Tag Archives: doctrines

We are obedient… because we can see!

One of the things that critics of the Church often complain about is that we blindly follow our leaders. Iif you’ve ever been to a regular ward or branch, you know that just isn’t true. There are squabbles and disagreements just like any other organization. But when it comes to important things, we rally together and try to be united. As you move further up the hierarchy in the Church, I would say that the average member follows those leaders more. That kind of makes sense. Generally speaking, those who are called to “higher” positions have obviously demonstrated their righteousness and faithfulness to the Church. That helps us to trust them more and have greater faith that they are called of God.

Regardless of how you look at it, following someone you respect and love (whether it be a bishop or the President of the Church), does not make you blind. It shows the love and trust that you have in that person. President Packer said it simply in this way:

Those who talk of blind obedience may appear to know many things, but they do not understand the doctrines of the gospel. There is an obedience that comes from a knowledge of the truth that transcends any external form of control. We are not obedient because we are blind, we are obedient because we can see.

Boyd K Packer, Ensign, May 1983, p66

“The greatest guarantor of inward peace”

For a short spring semester of Institute we are doing “The Gospel and the Productive Life” course.

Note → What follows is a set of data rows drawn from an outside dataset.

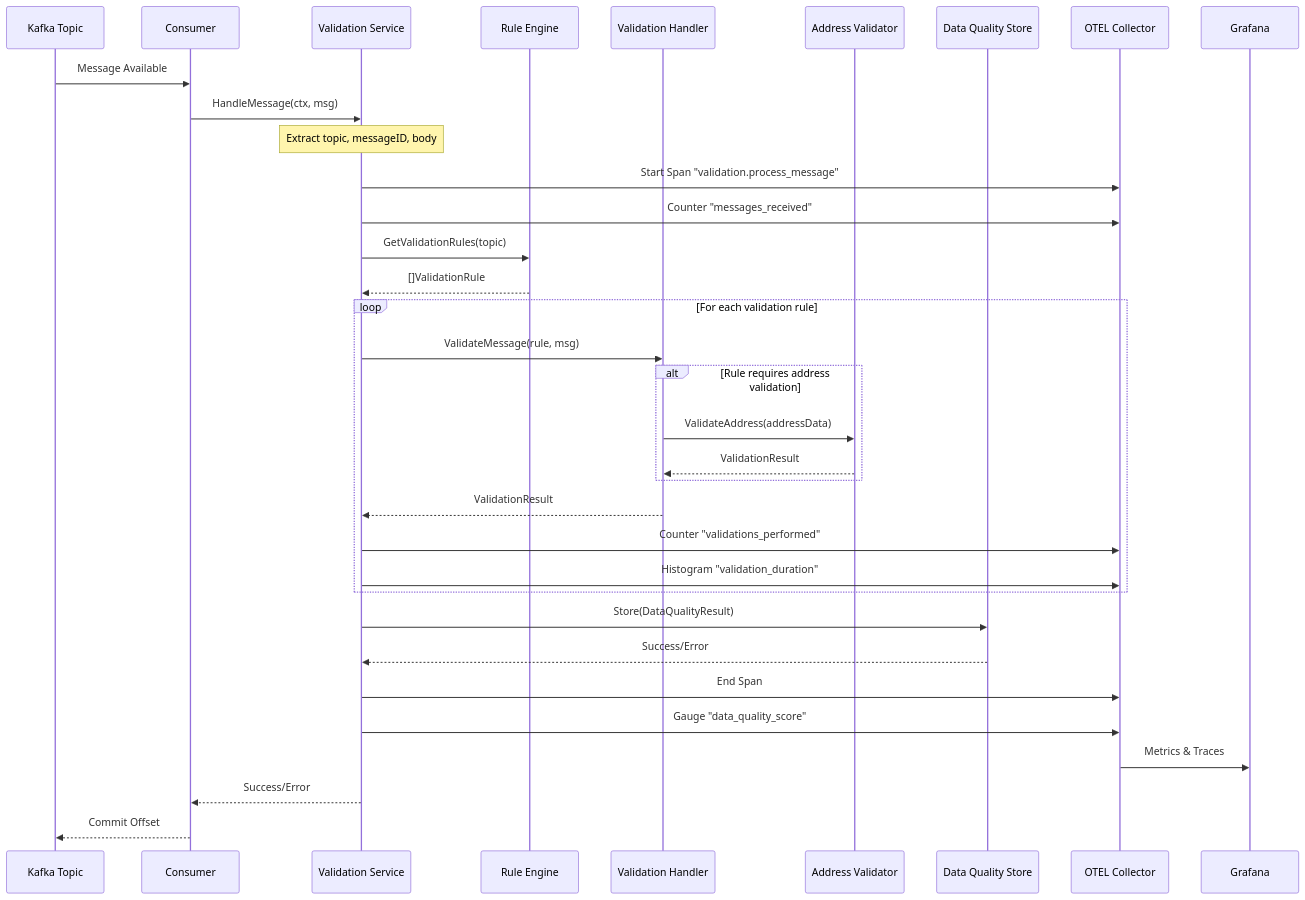
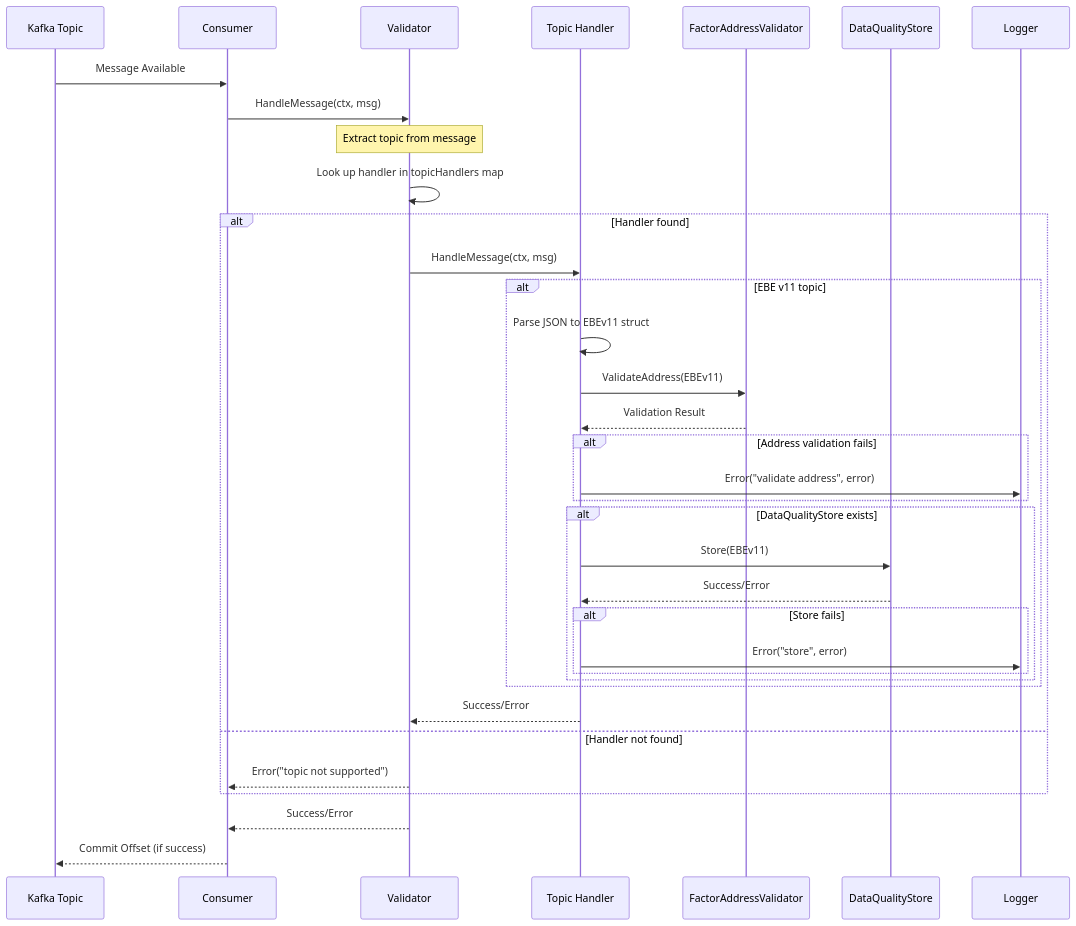
The second of 9 diagrams in docs/VALIDATION_SERVICE_FLOW.md (Joematpal/kafka-stream), drawn with Mermaid before and after one commit. The commit also changed other lines of this file and 1 other file, not shown here.

````diff
--- a/docs/VALIDATION_SERVICE_FLOW.md
+++ b/docs/VALIDATION_SERVICE_FLOW.md
@@ -80,46 +80,46 @@
 ```mermaid
 sequenceDiagram
     participant K as Kafka Topic
     participant C as Consumer
-    participant VS as Validation Service
-    participant RE as Rule Engine
-    participant VH as Validation Handler
-    participant AV as Address Validator
-    participant DQ as Data Quality Store
-    participant OTEL as OTEL Collector
-    participant G as Grafana
+    participant VS as Validator
+    participant TH as Topic Handler
+    participant AV as FactorAddressValidator
+    participant DQ as DataQualityStore
+    participant L as Logger
 
     K->>C: Message Available
     C->>VS: HandleMessage(ctx, msg)
     
-    Note over VS: Extract topic, messageID, body
-    VS->>OTEL: Start Span "validation.process_message"
-    VS->>OTEL: Counter "messages_received"
+    Note over VS: Extract topic from message
+    VS->>VS: Look up handler in topicHandlers map
     
-    VS->>RE: GetValidationRules(topic)
-    RE-->>VS: []ValidationRule
-    
-    loop For each validation rule
-        VS->>VH: ValidateMessage(rule, msg)
+    alt Handler found
+        VS->>TH: HandleMessage(ctx, msg)
         
-        alt Rule requires address validation
-            VH->>AV: ValidateAddress(addressData)
-            AV-->>VH: ValidationResult
+        alt EBE v11 topic
+            TH->>TH: Parse JSON to EBEv11 struct
+            TH->>AV: ValidateAddress(EBEv11)
+            AV-->>TH: Validation Result
+            
+            alt Address validation fails
+                TH->>L: Error("validate address", error)
+            end
+            
+            alt DataQualityStore exists
+                TH->>DQ: Store(EBEv11)
+                DQ-->>TH: Success/Error
+                
+                alt Store fails
+                    TH->>L: Error("store", error)
+                end
+            end
         end
         
-        VH-->>VS: ValidationResult
-        VS->>OTEL: Counter "validations_performed"
-        VS->>OTEL: Histogram "validation_duration"
+        TH-->>VS: Success/Error
+    else Handler not found
+        VS-->>C: Error("topic not supported")
     end
     
-    VS->>DQ: Store(DataQualityResult)
-    DQ-->>VS: Success/Error
-    
-    VS->>OTEL: End Span
-    VS->>OTEL: Gauge "data_quality_score"
-    
-    OTEL->>G: Metrics & Traces
-    
     VS-->>C: Success/Error
-    C-->>K: Commit Offset
+    C-->>K: Commit Offset (if success)
 ```
````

There are 15 lessons and we are only doing it for 8 weeks, so we need to do 2 a week. This past Wednesday we covered The Plan of Salvation for Heavenly Father’s Children and The Guidance of the Spirit. There is nothing “new” in these lessons, but it is nice to have a good discussion about some of these important principles/doctrines.

My favourite quote from this week was one from President Faust about the Holy Ghost:

“The Spirit of the Holy Ghost is the greatest guarantor of inward peace in our unstable world. It can be more mind-expanding and can make us have a better sense of well-being than any chemical or other earthly substance. It will calm nerves; it will breathe peace to our souls. This Comforter can be with us as we seek to improve. It can function as a source of revelation to warn us of impending danger and also help keep us from making mistakes. It can enhance our natural senses so that we can see more clearly, hear more keenly, and remember what we should remember. It is a way of maximizing our happiness”

James E. Faust in Conference Report, Apr. 1989, 41; or Ensign, May 1989, 32–33

What a powerful statement! I haven’t wasted my life in “riotous living”, but I certainly can tell the difference between having the Spirit with me and being left alone. I can definitely testify that the Holy Ghost is indeed the greatest guarantor of inward peace. The enlightenment and pure intelligence it bestows are worth any sacrifice it takes to live worthy of His companionship.